In 2020, 35% of our existing restaurant clients moved to delivery-only - operating under the virtual kitchen model. Not surprising though, the pandemic had moved the industry in an unprecedented way and not long from now, all restaurants, including the food trucks, independent establishments, and even big retail giants would be compelled to expand using the concept of virtual kitchens.
Ghost Kitchen or Virtual Kitchen is not something that we weren’t aware of before the pandemic, just that the concept saw a rapid growth in demand as shutdowns became a norm around the world, with delivery being the only medium to keep the restaurant industry afloat.
Now that we’ve come to a point of acceptance, trying to find our way out of the adversity and refurbish the strategies to fit into the new normal, it’s turning out that virtual kitchens are finding home in every businesses’ annual growth strategy plans - but of course, with some hesitations owning to the myths that surround this model.
We decided to bust some myths around this instant-restaurant phenomenon and help you make an informed decision.
There seems to be a preconceived notion that restaurants set up in small spaces may not be as professional as the ones that we see in a full-fledged restaurant set up. The words “Dark”, “Ghost” or perhaps “Virtual” associated with this model project unregulated, a bit sketchy kitchens that may or may not even have standard equipment to deliver quality meals.
This is obviously not true!
Virtual Kitchen setups are as professional as any real kitchen. In fact, due to low overhead expenses, the owners of such establishments are able to invest in state-of-the-art equipment and tools that not only help the staff churn out innovative dishes, but in less time than what a regular restaurant kitchen would take. In fact, there are many companies that provide fully-equipped virtual kitchens with all necessary and modern equipment that a team of chefs would require to maintain the highest standards possible.
It’s no doubt that hygiene and sanitation are most important when it comes to food preparation, especially in today’s times when hygiene and safety have become the golden words for marketers across the food & restaurant industry.
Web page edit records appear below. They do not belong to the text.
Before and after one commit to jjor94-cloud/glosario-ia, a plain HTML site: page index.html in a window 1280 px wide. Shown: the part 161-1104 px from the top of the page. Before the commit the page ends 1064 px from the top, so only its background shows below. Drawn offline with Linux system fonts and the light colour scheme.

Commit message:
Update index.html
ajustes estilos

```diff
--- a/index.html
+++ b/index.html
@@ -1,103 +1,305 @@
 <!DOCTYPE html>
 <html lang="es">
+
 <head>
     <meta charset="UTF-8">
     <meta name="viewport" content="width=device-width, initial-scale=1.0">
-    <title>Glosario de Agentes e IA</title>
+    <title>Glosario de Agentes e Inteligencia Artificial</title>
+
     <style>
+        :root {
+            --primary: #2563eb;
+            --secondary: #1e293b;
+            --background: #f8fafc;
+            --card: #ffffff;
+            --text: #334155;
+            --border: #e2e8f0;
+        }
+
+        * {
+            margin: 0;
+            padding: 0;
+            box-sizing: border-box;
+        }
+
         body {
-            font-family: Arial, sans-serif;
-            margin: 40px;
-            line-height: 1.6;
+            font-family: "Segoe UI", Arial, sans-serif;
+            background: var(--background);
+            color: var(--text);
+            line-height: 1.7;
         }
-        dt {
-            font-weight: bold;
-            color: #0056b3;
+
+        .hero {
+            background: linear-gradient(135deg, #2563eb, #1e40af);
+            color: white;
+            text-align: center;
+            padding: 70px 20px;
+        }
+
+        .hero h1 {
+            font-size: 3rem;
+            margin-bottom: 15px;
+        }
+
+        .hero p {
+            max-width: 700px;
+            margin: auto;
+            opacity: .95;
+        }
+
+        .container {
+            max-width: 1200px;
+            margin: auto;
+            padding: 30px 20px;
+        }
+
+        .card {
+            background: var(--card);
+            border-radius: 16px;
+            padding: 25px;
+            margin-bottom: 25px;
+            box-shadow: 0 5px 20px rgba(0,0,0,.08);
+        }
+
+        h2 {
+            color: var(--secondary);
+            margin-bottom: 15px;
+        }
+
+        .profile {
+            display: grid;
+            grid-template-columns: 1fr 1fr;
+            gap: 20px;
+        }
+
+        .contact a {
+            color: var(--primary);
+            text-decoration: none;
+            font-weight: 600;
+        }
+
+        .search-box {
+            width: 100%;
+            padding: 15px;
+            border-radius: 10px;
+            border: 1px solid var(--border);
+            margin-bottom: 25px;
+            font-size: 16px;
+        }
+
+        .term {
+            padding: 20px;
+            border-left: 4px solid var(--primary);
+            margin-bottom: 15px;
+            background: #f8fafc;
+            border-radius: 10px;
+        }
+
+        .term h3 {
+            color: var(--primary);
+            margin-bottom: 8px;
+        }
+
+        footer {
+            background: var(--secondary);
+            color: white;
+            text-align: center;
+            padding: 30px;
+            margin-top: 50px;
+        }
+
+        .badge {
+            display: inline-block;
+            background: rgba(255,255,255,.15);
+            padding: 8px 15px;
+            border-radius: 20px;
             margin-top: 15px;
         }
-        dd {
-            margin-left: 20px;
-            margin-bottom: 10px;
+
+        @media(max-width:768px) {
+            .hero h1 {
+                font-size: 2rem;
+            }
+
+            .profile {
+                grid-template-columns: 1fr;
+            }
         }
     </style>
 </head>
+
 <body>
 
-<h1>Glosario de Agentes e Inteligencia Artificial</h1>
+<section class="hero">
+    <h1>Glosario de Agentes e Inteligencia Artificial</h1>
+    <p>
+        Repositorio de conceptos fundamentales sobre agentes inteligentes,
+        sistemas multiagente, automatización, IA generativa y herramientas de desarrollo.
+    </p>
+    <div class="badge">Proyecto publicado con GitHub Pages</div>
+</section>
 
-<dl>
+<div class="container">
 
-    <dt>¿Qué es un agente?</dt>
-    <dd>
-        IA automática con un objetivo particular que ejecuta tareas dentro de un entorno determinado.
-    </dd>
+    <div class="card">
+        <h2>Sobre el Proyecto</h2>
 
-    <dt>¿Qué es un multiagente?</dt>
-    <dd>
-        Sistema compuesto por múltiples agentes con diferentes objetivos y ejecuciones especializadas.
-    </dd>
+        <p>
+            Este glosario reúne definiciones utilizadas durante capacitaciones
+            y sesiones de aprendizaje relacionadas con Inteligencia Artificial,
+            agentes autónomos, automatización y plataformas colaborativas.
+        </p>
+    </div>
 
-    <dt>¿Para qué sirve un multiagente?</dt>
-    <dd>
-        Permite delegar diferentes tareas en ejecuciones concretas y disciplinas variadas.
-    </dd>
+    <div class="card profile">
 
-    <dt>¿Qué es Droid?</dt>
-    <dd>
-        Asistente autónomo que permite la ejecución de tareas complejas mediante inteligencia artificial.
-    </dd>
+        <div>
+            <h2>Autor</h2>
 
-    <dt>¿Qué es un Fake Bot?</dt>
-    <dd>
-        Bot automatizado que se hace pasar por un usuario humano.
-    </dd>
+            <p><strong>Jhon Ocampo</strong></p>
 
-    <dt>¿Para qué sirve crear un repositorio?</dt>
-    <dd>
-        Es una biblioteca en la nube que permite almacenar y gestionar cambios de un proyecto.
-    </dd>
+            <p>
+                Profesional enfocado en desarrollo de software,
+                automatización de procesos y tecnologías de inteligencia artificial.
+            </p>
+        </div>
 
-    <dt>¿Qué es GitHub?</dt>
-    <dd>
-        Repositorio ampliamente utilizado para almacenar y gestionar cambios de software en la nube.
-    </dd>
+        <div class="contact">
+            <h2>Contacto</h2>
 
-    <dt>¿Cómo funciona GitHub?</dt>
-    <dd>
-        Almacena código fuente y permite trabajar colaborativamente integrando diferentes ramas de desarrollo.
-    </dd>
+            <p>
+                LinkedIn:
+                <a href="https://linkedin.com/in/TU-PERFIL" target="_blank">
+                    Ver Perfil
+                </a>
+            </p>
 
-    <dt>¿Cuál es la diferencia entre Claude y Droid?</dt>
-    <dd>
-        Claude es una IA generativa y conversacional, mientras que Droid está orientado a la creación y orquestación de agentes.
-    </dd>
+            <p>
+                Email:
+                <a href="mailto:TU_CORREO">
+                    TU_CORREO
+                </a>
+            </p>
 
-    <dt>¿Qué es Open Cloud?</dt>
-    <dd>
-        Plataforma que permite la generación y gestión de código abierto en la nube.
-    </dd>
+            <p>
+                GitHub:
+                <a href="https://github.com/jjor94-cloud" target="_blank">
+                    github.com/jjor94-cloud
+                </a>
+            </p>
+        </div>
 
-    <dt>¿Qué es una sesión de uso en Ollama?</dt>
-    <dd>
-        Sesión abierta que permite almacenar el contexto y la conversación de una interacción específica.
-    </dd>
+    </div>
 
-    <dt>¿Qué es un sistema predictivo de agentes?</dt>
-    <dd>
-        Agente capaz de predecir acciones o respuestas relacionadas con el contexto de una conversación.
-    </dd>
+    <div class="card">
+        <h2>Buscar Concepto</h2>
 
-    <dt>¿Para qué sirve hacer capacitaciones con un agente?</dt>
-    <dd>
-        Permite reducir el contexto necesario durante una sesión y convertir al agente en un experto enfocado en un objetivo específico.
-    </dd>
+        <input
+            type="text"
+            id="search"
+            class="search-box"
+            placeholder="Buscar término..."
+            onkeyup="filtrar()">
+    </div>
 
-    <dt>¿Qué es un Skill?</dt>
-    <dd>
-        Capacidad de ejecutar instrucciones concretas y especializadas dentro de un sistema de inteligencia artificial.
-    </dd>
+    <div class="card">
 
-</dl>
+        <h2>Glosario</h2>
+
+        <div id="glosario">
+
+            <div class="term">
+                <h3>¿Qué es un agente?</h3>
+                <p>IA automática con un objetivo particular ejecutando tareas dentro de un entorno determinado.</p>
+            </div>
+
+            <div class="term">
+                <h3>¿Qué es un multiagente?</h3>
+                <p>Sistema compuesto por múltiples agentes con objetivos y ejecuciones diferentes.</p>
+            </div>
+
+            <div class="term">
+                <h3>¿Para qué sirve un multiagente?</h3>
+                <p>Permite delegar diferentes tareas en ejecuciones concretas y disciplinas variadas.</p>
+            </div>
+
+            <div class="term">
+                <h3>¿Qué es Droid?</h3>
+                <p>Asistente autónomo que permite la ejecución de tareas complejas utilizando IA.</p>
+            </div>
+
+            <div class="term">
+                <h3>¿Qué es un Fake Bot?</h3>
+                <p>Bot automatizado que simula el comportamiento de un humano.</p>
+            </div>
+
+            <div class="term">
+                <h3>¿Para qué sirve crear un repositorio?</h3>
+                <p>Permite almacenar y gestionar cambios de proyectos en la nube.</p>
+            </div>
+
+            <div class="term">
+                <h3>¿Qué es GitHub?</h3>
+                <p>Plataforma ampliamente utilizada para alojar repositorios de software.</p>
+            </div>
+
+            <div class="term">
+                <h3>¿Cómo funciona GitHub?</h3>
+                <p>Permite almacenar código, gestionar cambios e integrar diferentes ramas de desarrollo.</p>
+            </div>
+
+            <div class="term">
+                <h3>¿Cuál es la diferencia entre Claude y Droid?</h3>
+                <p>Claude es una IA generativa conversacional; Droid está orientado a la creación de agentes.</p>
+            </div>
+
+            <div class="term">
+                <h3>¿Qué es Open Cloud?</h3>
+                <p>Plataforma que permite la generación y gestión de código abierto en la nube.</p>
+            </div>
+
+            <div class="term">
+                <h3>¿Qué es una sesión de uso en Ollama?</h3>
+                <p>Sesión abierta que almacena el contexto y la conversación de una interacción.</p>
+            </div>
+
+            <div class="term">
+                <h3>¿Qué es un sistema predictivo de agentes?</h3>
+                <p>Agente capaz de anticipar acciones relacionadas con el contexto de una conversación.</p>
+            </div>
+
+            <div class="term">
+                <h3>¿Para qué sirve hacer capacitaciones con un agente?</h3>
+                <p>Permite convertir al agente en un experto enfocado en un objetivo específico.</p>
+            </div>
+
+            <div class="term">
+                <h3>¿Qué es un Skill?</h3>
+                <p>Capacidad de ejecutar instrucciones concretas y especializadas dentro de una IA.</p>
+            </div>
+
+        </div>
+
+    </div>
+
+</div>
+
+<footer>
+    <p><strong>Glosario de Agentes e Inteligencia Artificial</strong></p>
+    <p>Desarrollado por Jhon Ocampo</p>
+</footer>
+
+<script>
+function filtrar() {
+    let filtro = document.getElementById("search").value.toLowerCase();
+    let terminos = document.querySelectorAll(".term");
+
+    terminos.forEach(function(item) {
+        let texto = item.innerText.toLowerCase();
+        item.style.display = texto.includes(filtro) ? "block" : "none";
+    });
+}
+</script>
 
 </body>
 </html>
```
Any business that deals with food are required to maintain a certain level of hygiene, regardless of whether the food is being prepared in a five-star facility or a ghost kitchen set up in a small apartment building. All establishments are required to attain Food Safety and Hygiene Certification before beginning operations, and most of the states conduct regular inspections to ensure that hygiene standards are maintained at all times.
Now with the looming Pandemic, throughout the industry, the kitchen staff is practicing social distancing and following hygiene habits such as covering mouths with N95 masks and wearing disposable gloves. Cloud kitchen operators have introduced a live body temperature tracker that provides customers with a live feed of body temperature checks for all those handling their delivery orders.
That is absolutely incorrect! If a popular brand like Panera Bread, for example, plans to expand to other locations to widen reach during pandemic times, it’s definitely going to target the hot spots of the city that is easily accessible to delivery personnel and consumers alike.
Restaurants cannot afford to locate themselves on the outskirts, it would not only cost them a lot of time and money to make each delivery but also affect the quality of food. When food travels a long distance it ends up cold, soggy food, and unappetizing which can lead to a bad customer experience.
Not at all. In fact, in the current market scenario, there are many companies that offer a full-fledged kitchen set up on a monthly subscription basis. From picking up the restaurant concept to leveraging the existing staff, Virtual Kitchen for Marketplace provides lucrative opportunities to create highly-profitable delivery-only brands without any added overhead cost.
All you have to do is design your menu, and move into the facility. Once you’re stocked up, you can start taking orders from different channels and prepare dishes on demand.
The pandemic further increased the need for and adoption of the concept with mass shuttering of dine-in and/or limited capacity.
Another important aspect of a successful virtual kitchen is to have a strong online presence, which would again not cost you a fortune if you partner with the right technology service. Restolabs’ basic plan starts at $45/per month/per store which not only provides a branded restaurant website but also advance features like Contactless Ordering, Curbside Pick up, Advance Ordering to match your customers’ expectations.
All in all, it shouldn’t cost you more than a few hundred dollars to get started with your first Virtual Kitchen.
It totally depends on a brand, whether or not it wants to offer takeaway service to its customers. There are many facilities that offer the flexibility of a takeout window or even drive-thrus. Considering the fact that takeout accounts for 35%-40% of the total revenue in the current scenario, if you wish to add off-premises to your service offering, you’d want to set up your virtual kitchen in a way that’s visible to your customers for a quick take away.
So here we are, debunking the most common myths around the Virtual Kitchen set up. We hope the information shared has been useful and will help you gain confidence in this thriving model.